----- Information supplied -----
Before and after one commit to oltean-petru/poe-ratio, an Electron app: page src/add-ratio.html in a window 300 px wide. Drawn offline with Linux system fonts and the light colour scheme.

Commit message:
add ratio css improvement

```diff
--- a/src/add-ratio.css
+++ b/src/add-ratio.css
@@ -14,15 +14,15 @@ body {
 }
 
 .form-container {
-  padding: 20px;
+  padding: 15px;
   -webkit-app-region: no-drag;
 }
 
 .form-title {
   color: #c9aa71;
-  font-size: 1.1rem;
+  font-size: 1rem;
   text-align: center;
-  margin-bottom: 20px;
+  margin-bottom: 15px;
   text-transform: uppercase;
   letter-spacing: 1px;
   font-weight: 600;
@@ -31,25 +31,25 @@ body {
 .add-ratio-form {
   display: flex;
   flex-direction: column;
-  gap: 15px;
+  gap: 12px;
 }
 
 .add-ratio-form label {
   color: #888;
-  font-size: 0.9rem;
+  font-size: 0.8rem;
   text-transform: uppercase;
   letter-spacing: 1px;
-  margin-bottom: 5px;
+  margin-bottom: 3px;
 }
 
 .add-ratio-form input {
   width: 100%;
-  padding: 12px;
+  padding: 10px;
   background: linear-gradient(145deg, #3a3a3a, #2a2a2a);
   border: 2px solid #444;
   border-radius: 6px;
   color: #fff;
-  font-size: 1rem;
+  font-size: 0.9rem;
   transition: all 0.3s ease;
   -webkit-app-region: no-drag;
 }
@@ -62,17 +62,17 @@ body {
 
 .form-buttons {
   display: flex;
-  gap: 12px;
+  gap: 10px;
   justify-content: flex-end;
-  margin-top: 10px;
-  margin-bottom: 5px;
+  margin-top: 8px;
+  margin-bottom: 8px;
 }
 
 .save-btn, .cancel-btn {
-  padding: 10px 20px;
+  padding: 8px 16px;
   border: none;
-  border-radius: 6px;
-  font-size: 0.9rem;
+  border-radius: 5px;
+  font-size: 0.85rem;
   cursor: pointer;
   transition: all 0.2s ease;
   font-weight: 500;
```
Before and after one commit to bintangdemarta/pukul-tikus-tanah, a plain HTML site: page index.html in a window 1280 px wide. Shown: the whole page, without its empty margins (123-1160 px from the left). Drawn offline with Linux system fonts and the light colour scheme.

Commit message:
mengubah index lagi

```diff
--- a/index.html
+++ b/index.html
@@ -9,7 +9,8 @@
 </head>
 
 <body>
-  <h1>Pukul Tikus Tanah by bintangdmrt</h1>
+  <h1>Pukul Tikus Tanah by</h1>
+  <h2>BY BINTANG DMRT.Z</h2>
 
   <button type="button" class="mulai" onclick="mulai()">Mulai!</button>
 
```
-----
Exactly how many lines of the material contain the word "radius"? Write the number alone.

Solution to the problem:
3